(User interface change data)

★ ★ ★ ★ ★

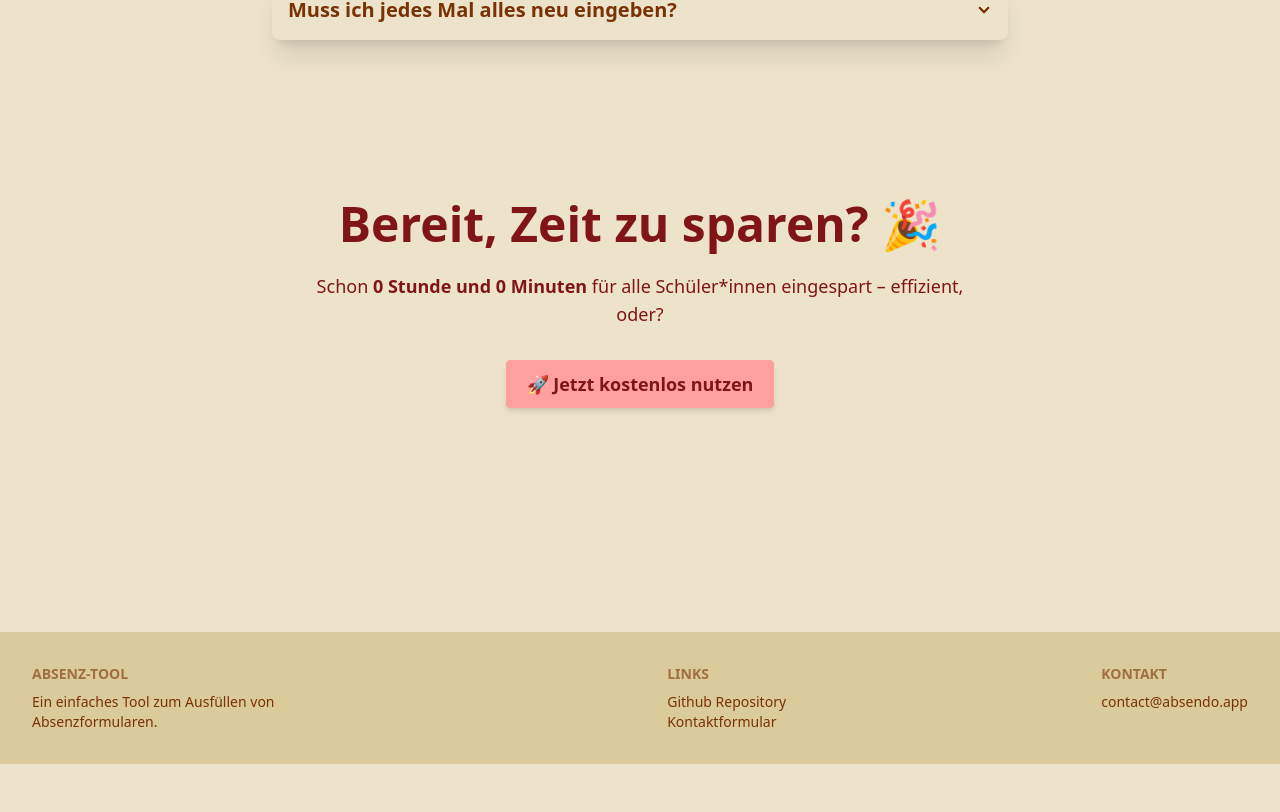
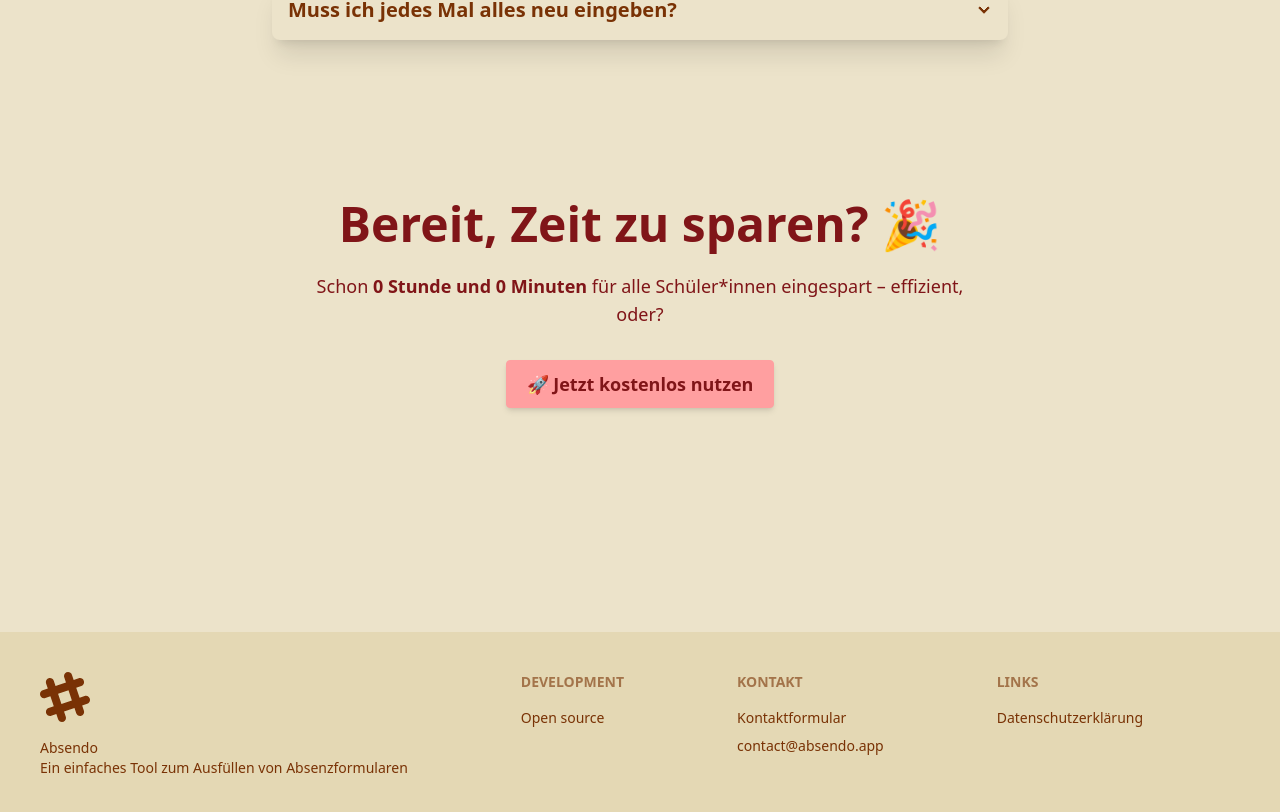
Before and after one commit to notacodes/absendo, a React (Vite) app: page / in a window 1280 px wide. Shown: the part 1980-2792 px from the top of the page. Before the commit the page ends 2744 px from the top, so only its background shows below. Built offline with nearby package versions, Linux system fonts and the light colour scheme; no server answers.

Commit message:
add Datenschutzerklärung and integrate into routing

```diff
--- /dev/null
+++ b/src/components/Datenschutz.tsx
@@ -0,0 +1,105 @@
+export default function Datenschutz() {
+    return (
+        <div className="max-w-4xl mx-auto p-8">
+            <h1 className="text-4xl font-bold mb-4">Datenschutzerklärung für Absendo</h1>
+            <p className="text-gray-700 mb-6">
+                Letzte Aktualisierung: 29. August 2025
+            </p>
+
+            {/* Einleitung */}
+            <section className="mb-6">
+                <h2 className="text-2xl font-semibold mb-2">1. Einleitung und Verantwortlichkeit</h2>
+                <p className="mb-2">
+                    Herzlich willkommen bei Absendo (im Folgenden «wir» oder «Absendo»). Wir nehmen den Schutz Ihrer persönlichen Daten sehr ernst. In dieser Datenschutzerklärung informieren wir Sie darüber, welche Daten wir erheben, wozu wir sie verwenden und welche Rechte Sie haben.
+                </p>
+                <p>
+                    Verantwortlich für die Datenverarbeitung ist:<br/>
+                    <strong>Jonathan Wirz</strong><br/>
+                    E-Mail: <a href="mailto:jonathan@absendo.app" className="text-blue-600 underline">jonathan@absendo.app</a>
+                </p>
+            </section>
+
+            <section className="mb-6">
+                <h2 className="text-2xl font-semibold mb-2">2. Erhebung und Verarbeitung personenbezogener Daten</h2>
+                <p className="mb-2">
+                    Grundsätzlich erheben wir personenbezogene Daten nur, wenn Sie uns diese freiwillig zur Verfügung stellen, z. B. im Rahmen der Registrierung oder der Nutzung unserer Dienste. Dazu gehören:
+                </p>
+                <ul className="list-disc ml-6 mb-2">
+                    <li>Stammdaten: Name, Vorname, E-Mail-Adresse, Geburtsdatum</li>
+                    <li>Kalenderdaten</li>
+                    <li>Daten zur Ausbildungsperson: Name, Vorname, E-Mail-Adresse und Telefonnummer der Ausbildungsperson in der Lehre</li>
+                </ul>
+                <p className="mb-2 font-semibold">Besonders schützenswerte Daten</p>
+                <p>
+                    Um die Funktion des Absenzenformulars zu erfüllen, verarbeiten wir auch Informationen zum Grund Ihrer Abwesenheit (z. B. Krankheit). Diese Daten sind gemäss dem Schweizer Datenschutzgesetz (DSG) besonders schützenswert. Wir verarbeiten diese Informationen ausschliesslich für den von Ihnen bestimmten Zweck und speichern sie mit speziellen Sicherheitsvorkehrungen.
+                </p>
+            </section>
+
+            <section className="mb-6">
+                <h2 className="text-2xl font-semibold mb-2">3. Zweck der Datenverarbeitung</h2>
+                <p>
+                    Wir verwenden die erhobenen Daten ausschliesslich, um das Absenzenformular für Sie zu erstellen und die Funktionalität unserer App zu gewährleisten. Eine weitere Nutzung oder Weitergabe Ihrer Daten findet nicht statt, es sei denn, Sie haben ausdrücklich zugestimmt oder wir sind gesetzlich dazu verpflichtet.
+                </p>
+            </section>
+
+            <section className="mb-6">
+                <h2 className="text-2xl font-semibold mb-2">4. Rechtsgrundlage</h2>
+                <p>
+                    Die Verarbeitung Ihrer Daten erfolgt ausschliesslich auf Grundlage Ihrer Einwilligung, die Sie uns bei der Registrierung erteilen. Sie haben das Recht, Ihre Einwilligung jederzeit zu widerrufen. Bitte beachten Sie, dass dies die Rechtmässigkeit der bis zum Widerruf erfolgten Verarbeitung nicht berührt.
+                </p>
+            </section>
+
+            <section className="mb-6">
+                <h2 className="text-2xl font-semibold mb-2">5. Datenübermittlung und Auftragsverarbeiter</h2>
+                <p className="mb-2 font-semibold">Hosting und Infrastruktur</p>
+                <p className="mb-2">
+                    Unsere Website und Ihre Daten werden auf einem Virtual Private Server (VPS) von Hostinger gehostet, der sich in Deutschland befindet. Deutschland bietet ein angemessenes Datenschutzniveau, das dem Schweizer DSG entspricht. Hostinger agiert hierbei als unser Auftragsverarbeiter und ist vertraglich dazu verpflichtet, Ihre Daten sicher und nach unseren Anweisungen zu verarbeiten.
+                </p>
+                <p className="mb-2 font-semibold">Anmeldung via Google und GitHub</p>
+                <p className="mb-2">
+                    Wenn Sie sich dazu entscheiden, sich über Google oder GitHub bei unserer App anzumelden, übermitteln Sie dabei gewisse Daten an diese Anbieter. Die Verarbeitung dieser Daten unterliegt den jeweiligen Datenschutzbestimmungen von Google bzw. GitHub. Wir empfehlen Ihnen, deren Datenschutzerklärungen zu lesen.
+                </p>
+            </section>
+
+            <section className="mb-6">
+                <h2 className="text-2xl font-semibold mb-2">6. Datensicherheit und Verschlüsselung</h2>
+                <p>
+                    Wir setzen umfassende technische und organisatorische Massnahmen ein, um Ihre Daten vor Verlust, Zerstörung, Zugriff, Veränderung und Verbreitung durch unbefugte Personen zu schützen. Alle Ihre persönlichen Daten sind durch eine End-zu-End-Verschlüsselung geschützt, sodass nur Sie und die von Ihnen autorisierten Empfänger Zugriff auf die Inhalte haben.
+                </p>
+            </section>
+
+            {/* Dauer der Datenspeicherung */}
+            <section className="mb-6">
+                <h2 className="text-2xl font-semibold mb-2">7. Dauer der Datenspeicherung</h2>
+                <p>
+                    Wir speichern Ihre personenbezogenen Daten so lange, wie es für die Erfüllung der Zwecke, für die sie erhoben wurden, notwendig ist. Sobald Ihr Nutzerkonto gelöscht wird, werden alle Ihre Daten unwiderruflich von unseren Servern entfernt.
+                    Um dem Grundsatz der Datensparsamkeit zu entsprechen, behalten wir uns das Recht vor, Daten von inaktiven Konten nach fünf Jahren der Inaktivität zu löschen.
+                </p>
+            </section>
+
+            {/* Rechte der Nutzer */}
+            <section className="mb-6">
+                <h2 className="text-2xl font-semibold mb-2">8. Ihre Rechte als betroffene Person</h2>
+                <p className="mb-2">
+                    Gemäss dem Schweizer Datenschutzgesetz (DSG) haben Sie verschiedene Rechte in Bezug auf Ihre persönlichen Daten. Um eines dieser Rechte auszuüben, kontaktieren Sie uns bitte per E-Mail unter <a href="mailto:jonathan@absendo.app" className="text-blue-600 underline">jonathan@absendo.app</a>.
+                </p>
+                <ul className="list-disc ml-6">
+                    <li>Recht auf Auskunft</li>
+                    <li>Recht auf Berichtigung</li>
+                    <li>Recht auf Löschung</li>
+                    <li>Recht auf Einschränkung der Verarbeitung</li>
+                    <li>Recht auf Datenübertragbarkeit</li>
+                    <li>Widerspruchsrecht</li>
+                </ul>
+            </section>
+
+            {/* Änderungen */}
+            <section className="mb-6">
+                <h2 className="text-2xl font-semibold mb-2">9. Änderungen dieser Datenschutzerklärung</h2>
+                <p>
+                    Wir behalten uns das Recht vor, diese Datenschutzerklärung jederzeit zu ändern. Wir werden Sie über wesentliche Änderungen informieren, indem wir die aktualisierte Version auf unserer Website veröffentlichen.
+                </p>
+            </section>
+        </div>
+    );
+}
--- a/src/components/Footer.tsx
+++ b/src/components/Footer.tsx
@@ -1,23 +1,41 @@
 function Footer() {
     return (
-        <footer className="footer p-8 bg-base-300 text-base-content">
-            <div className="container mx-auto flex flex-wrap justify-between gap-8 text-center md:text-left">
-                <div className="flex flex-col items-center md:items-start">
-                    <span className="footer-title">Absenz-Tool</span>
-                    <p className="max-w-xs">
-                        Ein einfaches Tool zum Ausfüllen von Absenzformularen.
-                    </p>
-                </div>
-                <div className="flex flex-col items-center md:items-start">
-                    <span className="footer-title">Links</span>
-                    <a className="link link-hover" href="https://github.com/notacodes/absendo" target="_blank">Github Repository</a>
-                    <a className="link link-hover" href="/contact">Kontaktformular</a>
-                </div>
-                <div className="flex flex-col items-center md:items-start">
-                    <span className="footer-title">Kontakt</span>
-                    <a className="link link-hover" href="mailto:contact@absendo.app">contact@absendo.app</a>
-                </div>
-            </div>
+        <footer className="footer sm:footer-horizontal bg-base-200 text-base-content p-10">
+            <aside className="flex flex-col items-center md:items-start gap-4">
+                <svg
+                    width="50"
+                    height="50"
+                    viewBox="0 0 24 24"
+                    xmlns="http://www.w3.org/2000/svg"
+                    fillRule="evenodd"
+                    clipRule="evenodd"
+                    className="fill-current"
+                >
+                    <path
+                        d="M22.672 15.226l-2.432.811.841 2.515c.33 1.019-.209 2.127-1.23 2.456-1.15.325-2.148-.321-2.463-1.226l-.84-2.518-5.013 1.677.84 2.517c.391 1.203-.434 2.542-1.831 2.542-.88 0-1.601-.564-1.86-1.314l-.842-2.516-2.431.809c-1.135.328-2.145-.317-2.463-1.229-.329-1.018.211-2.127 1.231-2.456l2.432-.809-1.621-4.823-2.432.808c-1.355.384-2.558-.59-2.558-1.839 0-.817.509-1.582 1.327-1.846l2.433-.809-.842-2.515c-.33-1.02.211-2.129 1.232-2.458 1.02-.329 2.13.209 2.461 1.229l.842 2.515 5.011-1.677-.839-2.517c-.403-1.238.484-2.553 1.843-2.553.819 0 1.585.509 1.85 1.326l.841 2.517 2.431-.81c1.02-.33 2.131.211 2.461 1.229.332 1.018-.21 2.126-1.23 2.456l-2.433.809 1.622 4.823 2.433-.809c1.242-.401 2.557.484 2.557 1.838 0 .819-.51 1.583-1.328 1.847m-8.992-6.428l-5.01 1.675 1.619 4.828 5.011-1.674-1.62-4.829z"/>
+                </svg>
+                <p className="text-center md:text-left">
+                    Absendo<br/>
+                    Ein einfaches Tool zum Ausfüllen von Absenzformularen
+                </p>
+            </aside>
+
+            <nav className="flex flex-col items-center md:items-start">
+                <h6 className="footer-title">Development</h6>
+                <a className="link link-hover" href="https://github.com/notacodes/absendo" target="_blank">Open
+                    source</a>
+            </nav>
+
+            <nav className="flex flex-col items-center md:items-start">
+                <h6 className="footer-title">Kontakt</h6>
+                <a className="link link-hover" href="/contact">Kontaktformular</a>
+                <a className="link link-hover" href="mailto:contact@absendo.app">contact@absendo.app</a>
+            </nav>
+
+            <nav className="flex flex-col items-center md:items-start">
+                <h6 className="footer-title">Links</h6>
+                <a className="link link-hover" href="/datenschutz">Datenschutzerklärung</a>
+            </nav>
         </footer>
     );
 }
--- /dev/null
+++ b/src/pages/DatenschutzPage.tsx
@@ -0,0 +1,14 @@
+import Navbar from "../components/Navbar.tsx";
+import Datenschutz from "../components/Datenschutz.tsx";
+import Footer from "../components/Footer.tsx";
+
+function Contact () {
+    return (
+        <div className={"min-h-screen bg-base-100"}>
+            <Navbar />
+            <Datenschutz/>
+            <Footer />
+        </div>
+    );
+}
+export default Contact;
--- a/src/routes.tsx
+++ b/src/routes.tsx
@@ -9,6 +9,7 @@
 import Profile from "./pages/Profile.tsx";
 import AllAbsences from "./pages/AllAbsences.tsx";
 import MaintenancePage from "./pages/Maintenance.tsx";
+import DatenschutzPage from "./pages/DatenschutzPage.tsx";
 
 function AppRoutes() {
     return (
@@ -25,6 +26,7 @@
                 <Route path="/profile" element={<Profile />} />
                 <Route path="/absences" element={<AllAbsences />} />
                 <Route path="/maintenance" element={<MaintenancePage />} />
+                <Route path="/datenschutz" element={<DatenschutzPage />} />
             </Routes>
         </Router>
     );
```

★ ★ ★ ★ ★

*To do:*
What lines above contain the word "import"? Return each such line.

*Written solution:*
+import Navbar from "../components/Navbar.tsx";
+import Datenschutz from "../components/Datenschutz.tsx";
+import Footer from "../components/Footer.tsx";
 import Profile from "./pages/Profile.tsx";
 import AllAbsences from "./pages/AllAbsences.tsx";
 import MaintenancePage from "./pages/Maintenance.tsx";
+import DatenschutzPage from "./pages/DatenschutzPage.tsx";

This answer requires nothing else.